“Of our UV cured portfolio, the majority is LED,” Goodearl said.

“Our fastest machine, the HS product, has a mixture of UV LED and mercury arc lamps offering faster speed. There’s no limitation about the speed as being a byproduct of the curing, and we are able to do a little interesting things with the curing finish, building a matte or gloss effect with just how the cure is varied.

“Curing is initiated around the UV LED and finished on mercury arc process.”

Cost savings are viewed as a prime benefit of UV LED, stresses Ken VanHorn, director of marketing and business development for Mimaki USA in Suwanee, GA. Users can skip lots of the labor-intensive steps by printing straight to most substrates, he stated. “Further, UV LED lamps tend to be more cost-effective since they use less energy than older mercury vapor lamps that need to warm-up and stay on when in production,” he reported. “Total ink volumes might be under other print technologies, creating ink saving money that can help a store offer more competitive pricing and realize improved margins.”

Roden also touted cost, and also space, savings like a UV LED benefit. One of the products from Fujifilm is the Aquity LED 1600, a UV LED machine that runs on a 110-volt power source. “That will make it appealing to small businesses, simply because they don’t ought to contract with an electrician to implement the new press,” she said. “It’s not merely for print providers. It can go with many kinds of firms that are printing because it fits in just a smaller footprint.”

Still, traditional UV retains some advantages over LED, said Mark Schlimme, director of promoting for your Americas and wide-format product manager with Rolling Meadows, IL-based Screen Americas.

The business will be the North American sales and marketing arm to the Graphic and Precision Product Group for Screen Holdings. Screen Holdings includes Screen Americas sister company Inca Digital, which manufacturers the Onset collection of wide-format inkjet production printers sold by Fujifilm worldwide.

LED inks use UV reactants that cure throughout the LED spectrum. What he calls “the sweet spot” for curing with LED inks is exceptionally narrow, and LED ink manufacturers have room to boost in this way.

“What it means for that user in the printers is right now, LED has limitations to slower printers,” Schlimme said. “Because that sweet spot is a little narrower, we will need to print slower to hit that sweet spot.”

He said some printers make use of a hybrid of UV and UV LED, with the UV LED employed to pin the drop and control dot gain. “But the only way they could have a full cure would be to cure with mercury arc,” he said. “On the printers that are LED only, there’s difficulty maintaining faster speeds and obtaining a sufficient cure.”
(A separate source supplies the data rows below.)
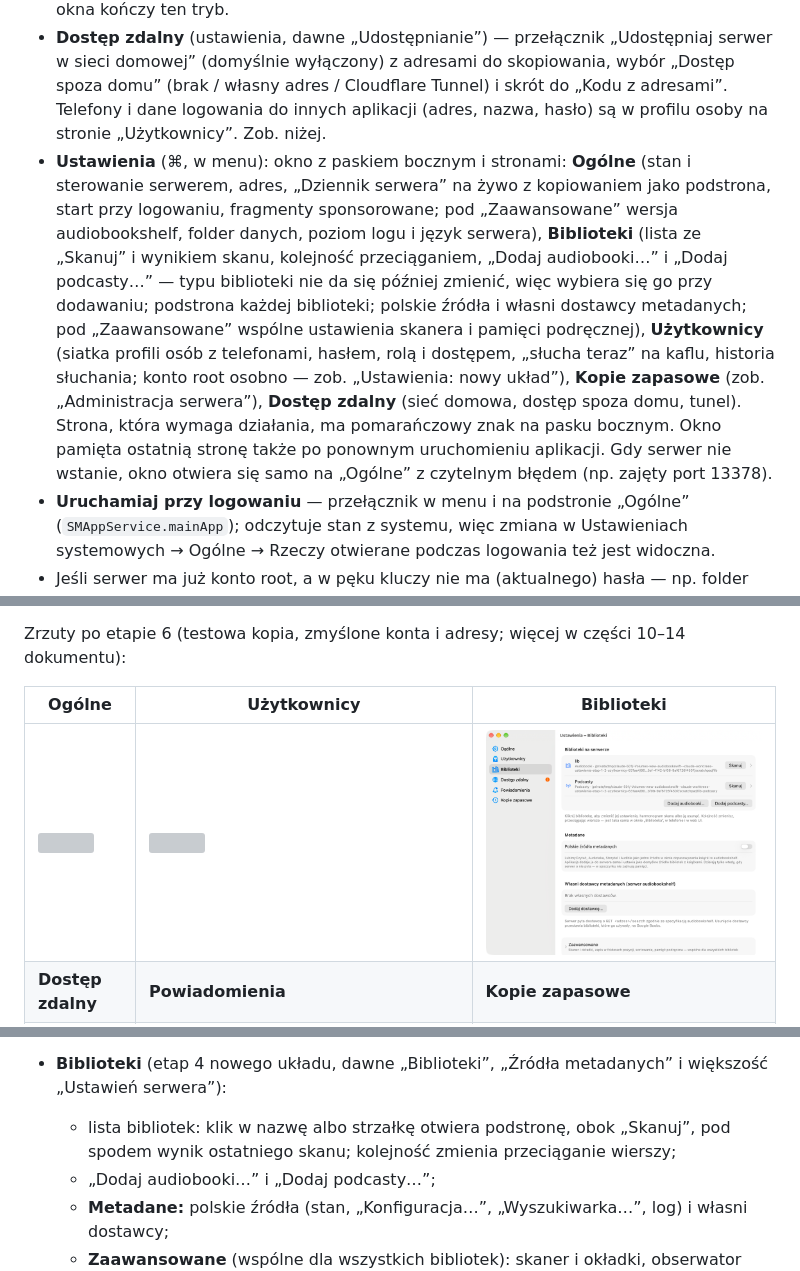
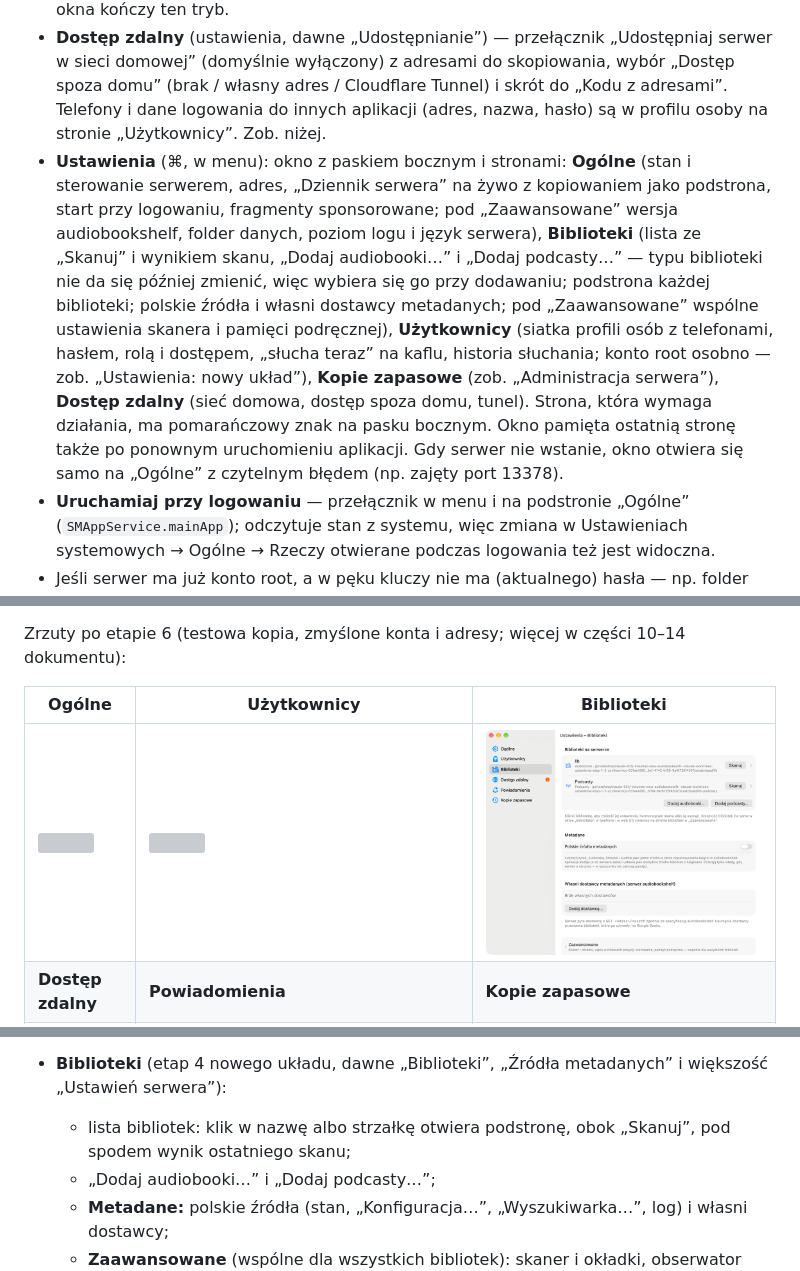
Before and after one commit to lakafior/rapsod, a Markdown page: README.md, 3 parts joined by grey strips. Rendered like a GitHub page; pictures changed too: docs/ustawienia-nowy-uklad/wdrozenie-png/strona-biblioteki-light.png; grey boxes are pictures that could not be loaded.

```diff
--- a/README.md
+++ b/README.md
@@ -28,7 +28,7 @@ W Xcode uruchom schemat `AudiobookSwift`. Aplikacja działa jako ikona książek
 - **Pierwsze uruchomienie.** Na czystym serwerze aplikacja sama zakłada konto `root` z losowym hasłem zapisanym w pęku kluczy. Gdy serwer nie ma biblioteki, otwiera się ekran powitalny z przyciskiem wyboru folderu.
 - **Dwa konta.** `root` służy tylko do obsługi serwera (biblioteki, użytkownicy, edycja pozycji w oknie „Biblioteka”). Do słuchania jest wymagane zwykłe konto użytkownika, bez uprawnień administratora — formularz w oknie biblioteki i kafel „Utwórz konto tego Maca” w Ustawieniach → Użytkownicy (nazwa; hasło opcjonalne, puste = losowe w pęku kluczy; podanie hasła istniejącego zwykłego konta je podpina). Okno „Biblioteka” (i web UI słuchacza) używa tego konta („konto tego Maca”), a telefon podłączony do tego konta ma ten sam postęp słuchania. Inne osoby mogą mieć własne konta i własne telefony. **„Zarządzanie serwerem (web UI)…”** (w menu po przytrzymaniu Option, zamiast „Ustawień…”) przełącza okno (z tytułem „Zarządzanie serwerem” zamiast „Biblioteka”) na konto root w sesji trzymanej tylko w pamięci; „Wróć do słuchania” albo zamknięcie okna kończy ten tryb.
 - **Dostęp zdalny** (ustawienia, dawne „Udostępnianie”) — przełącznik „Udostępniaj serwer w sieci domowej” (domyślnie wyłączony) z adresami do skopiowania, wybór „Dostęp spoza domu” (brak / własny adres / Cloudflare Tunnel) i skrót do „Kodu z adresami”. Telefony i dane logowania do innych aplikacji (adres, nazwa, hasło) są w profilu osoby na stronie „Użytkownicy”. Zob. niżej.
-- **Ustawienia** (⌘, w menu): okno z paskiem bocznym i stronami: **Ogólne** (stan i sterowanie serwerem, adres, „Dziennik serwera” na żywo z kopiowaniem jako podstrona, start przy logowaniu, fragmenty sponsorowane; pod „Zaawansowane” wersja audiobookshelf, folder danych, poziom logu i język serwera), **Biblioteki** (lista ze „Skanuj” i wynikiem skanu, kolejność przeciąganiem, „Dodaj audiobooki…” i „Dodaj podcasty…” — typu biblioteki nie da się później zmienić, więc wybiera się go przy dodawaniu; podstrona każdej biblioteki; polskie źródła i własni dostawcy metadanych; pod „Zaawansowane” wspólne ustawienia skanera i pamięci podręcznej), **Użytkownicy** (siatka profili osób z telefonami, hasłem, rolą i dostępem, „słucha teraz” na kaflu, historia słuchania; konto root osobno — zob. „Ustawienia: nowy układ”), **Kopie zapasowe** (zob. „Administracja serwera”), **Dostęp zdalny** (sieć domowa, dostęp spoza domu, tunel). Strona, która wymaga działania, ma pomarańczowy znak na pasku bocznym. Okno pamięta ostatnią stronę także po ponownym uruchomieniu aplikacji. Gdy serwer nie wstanie, okno otwiera się samo na „Ogólne” z czytelnym błędem (np. zajęty port 13378).
+- **Ustawienia** (⌘, w menu): okno z paskiem bocznym i stronami: **Ogólne** (stan i sterowanie serwerem, adres, „Dziennik serwera” na żywo z kopiowaniem jako podstrona, start przy logowaniu, fragmenty sponsorowane; pod „Zaawansowane” wersja audiobookshelf, folder danych, poziom logu i język serwera), **Biblioteki** (lista ze „Skanuj” i wynikiem skanu, „Dodaj audiobooki…” i „Dodaj podcasty…” — typu biblioteki nie da się później zmienić, więc wybiera się go przy dodawaniu; podstrona każdej biblioteki; polskie źródła i własni dostawcy metadanych; pod „Zaawansowane” wspólne ustawienia skanera i pamięci podręcznej), **Użytkownicy** (siatka profili osób z telefonami, hasłem, rolą i dostępem, „słucha teraz” na kaflu, historia słuchania; konto root osobno — zob. „Ustawienia: nowy układ”), **Kopie zapasowe** (zob. „Administracja serwera”), **Dostęp zdalny** (sieć domowa, dostęp spoza domu, tunel). Strona, która wymaga działania, ma pomarańczowy znak na pasku bocznym. Okno pamięta ostatnią stronę także po ponownym uruchomieniu aplikacji. Gdy serwer nie wstanie, okno otwiera się samo na „Ogólne” z czytelnym błędem (np. zajęty port 13378).
 - **Uruchamiaj przy logowaniu** — przełącznik w menu i na podstronie „Ogólne” (`SMAppService.mainApp`); odczytuje stan z systemu, więc zmiana w Ustawieniach systemowych → Ogólne → Rzeczy otwierane podczas logowania też jest widoczna.
 - Jeśli serwer ma już konto root, a w pęku kluczy nie ma (aktualnego) hasła — np. folder danych zainicjalizowany wcześniej w web UI albo hasło zmienione w web UI — strona „Administrator serwera” w Ustawieniach → Użytkownicy (i „Biblioteki”) prosi o nie i zapisuje je w pęku kluczy; inne strony pokazują baner z przyciskiem do niej.
 - **Okna i Dock.** Gdy otwarte jest jakiekolwiek okno aplikacji (biblioteka, zarządzanie serwerem, ustawienia, powitanie, „O programie”, także zminimalizowane), aplikacja ma ikonę w Docku i zwykłe menu główne (m.in. Ustawienia… ⌘,, Zamknij ⌘W, Edycja, Okno); po zamknięciu ostatniego okna ikona znika. Kliknięcie ikony wysuwa okna (i przywraca zminimalizowane). Reguła jest ogólna (`App/DockIcon.swift`): liczy się każde zwykłe okno z paskiem tytułu, bez listy okien.
@@ -254,7 +254,7 @@ Zrzuty po etapie 6 (testowa kopia, zmyślone konta i adresy; więcej w części
 - **Ogólne** (etap 5 nowego układu, dawne „Ogólne”, „Log serwera” i reszta „Ustawień serwera”): serwer (stan, błąd startu z ostatnimi wierszami logu, adres, Uruchom / Zatrzymaj / Uruchom ponownie), wiersz „Dziennik serwera” → podstrona z logiem na żywo, „Przewijaj automatycznie”, „Kopiuj log” i „Pokaż plik logu w Finderze”; aplikacja (start przy logowaniu); fragmenty sponsorowane (etap 13b); pod „Zaawansowane” wersja audiobookshelf, folder danych z „Pokaż w Finderze”, poziom logu i język serwera. Przy błędzie startu okno nadal otwiera się samo na „Ogólnych”.
 - **Historia słuchania i „słucha teraz”** (etap 5, dawna „Aktywność”): pod kaflem roota wiersz „Historia słuchania wszystkich” (otwarte sesje z „Zamknij”, historia z filtrem osoby, szczegóły, usuwanie), na profilu „Historia słuchania” tej osoby. Kafel i nagłówek profilu pokazują „słucha teraz: tytuł” (otwarte sesje, odświeżane co 20 s, gdy strona jest widoczna).
 - **Biblioteki** (etap 4 nowego układu, dawne „Biblioteki”, „Źródła metadanych” i większość „Ustawień serwera”):
-  - lista bibliotek: klik w nazwę albo strzałkę otwiera podstronę, obok „Skanuj”, pod spodem wynik ostatniego skanu; kolejność zmienia przeciąganie wierszy;
+  - lista bibliotek: klik w nazwę albo strzałkę otwiera podstronę, obok „Skanuj”, pod spodem wynik ostatniego skanu;
   - „Dodaj audiobooki…” i „Dodaj podcasty…”;
   - **Metadane:** polskie źródła (stan, „Konfiguracja…”, „Wyszukiwarka…”, log) i własni dostawcy;
   - **Zaawansowane** (wspólne dla wszystkich bibliotek): skaner i okładki, obserwator folderów we wszystkich bibliotekach, zapis okładek i `metadata.json` w folderach pozycji, sortowanie z przedrostkami, „Wyczyść…” pamięć podręczną z wyborem „tylko okładki” albo „całą”.
```
Also changed, not shown: other parts of README.md (+1 -1 lines), ROADMAP.md (+1 -0 lines), docs/ustawienia-nowy-uklad.md (+10 -4 lines), docs/ustawienia-nowy-uklad/wdrozenie-png/strona-biblioteki-dark.png, 4 other files.
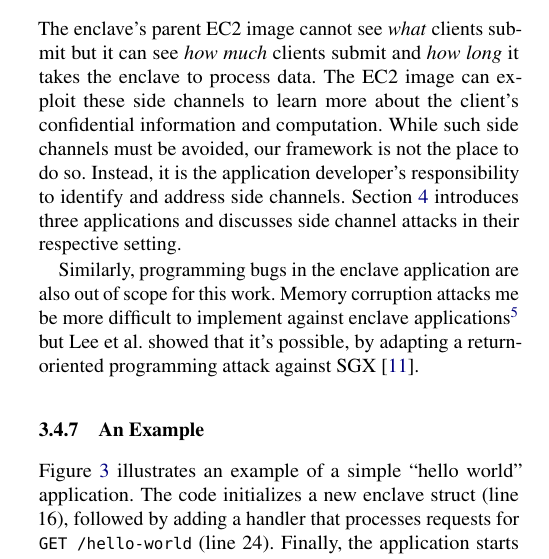
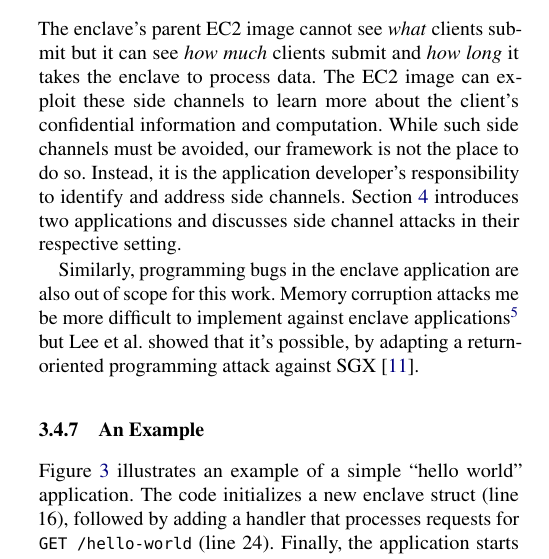
Before and after one commit to brave-experiments/networked-enclave-framework, a LaTeX paper (paper.tex, which reads sections/03-design.tex): part of one column of page 6 of 12, cut so that both start at the same text. Compiled offline with pdfLaTeX; a LaTeX package or settings file that is missing is left out.

Commit message:
Change 'three' to 'two' applications.

```diff
--- a/sections/03-design.tex
+++ b/sections/03-design.tex
@@ -402,7 +402,7 @@ process data.  The EC2 image can exploit these side channels to learn more
 about the client's confidential information and computation.  While such side
 channels must be avoided, our framework is not the place to do so.  Instead, it
 is the application developer's responsibility to identify and address side
-channels.  Section~\ref{sec:applications} introduces three applications and
+channels.  Section~\ref{sec:applications} introduces two applications and
 discusses side channel attacks in their respective setting.
 
 Similarly, programming bugs in the enclave application are also out of scope
```
Also changed, not shown: sections/01-introduction.tex (+1 -1 lines).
An additional advantage for traditional UV is the UV LED lamps are extremely expensive, but market forces will probably drive that cost down, Schlimme said. Ink manufacturers too will continue dexjpky07 attempt to advance inks, endeavoring to widen the sweet spot, and during this process enable faster curing to occur.

“But today, t-shirt printer cannot support the higher speeds required of production-class printers,” he added. “Screen and Inca continues to engineer the ideal combination of technology for speed and quality.”

The ability to focus more attention on printing as well as on new opportunities is among the chief advantages of UV LED technology, experts say. VanHorn noted the wider array of substrates available allow PSPs to consider new markets.

“For example, items which were previously outsourced because materials were too delicate for hot lamp curing can now be completed in house, securing all revenue and margin for the job, enabling an individual to possess complete control over quality and delivery,” he was quoted saying. “Since all the different substrates is virtually unlimited, print providers can offer higher-value alternatives that were previously unrealistic because of technology limitations of costs.”

Enjoying consistent color output and curing energy means operators can focus much more about the printing, and much less about the tweaking of color or lamp power, added Goodearl. “Those concerns are gone,” he asserts. “They can also buy thinner materials that bring about lower shipping costs and fewer expense.”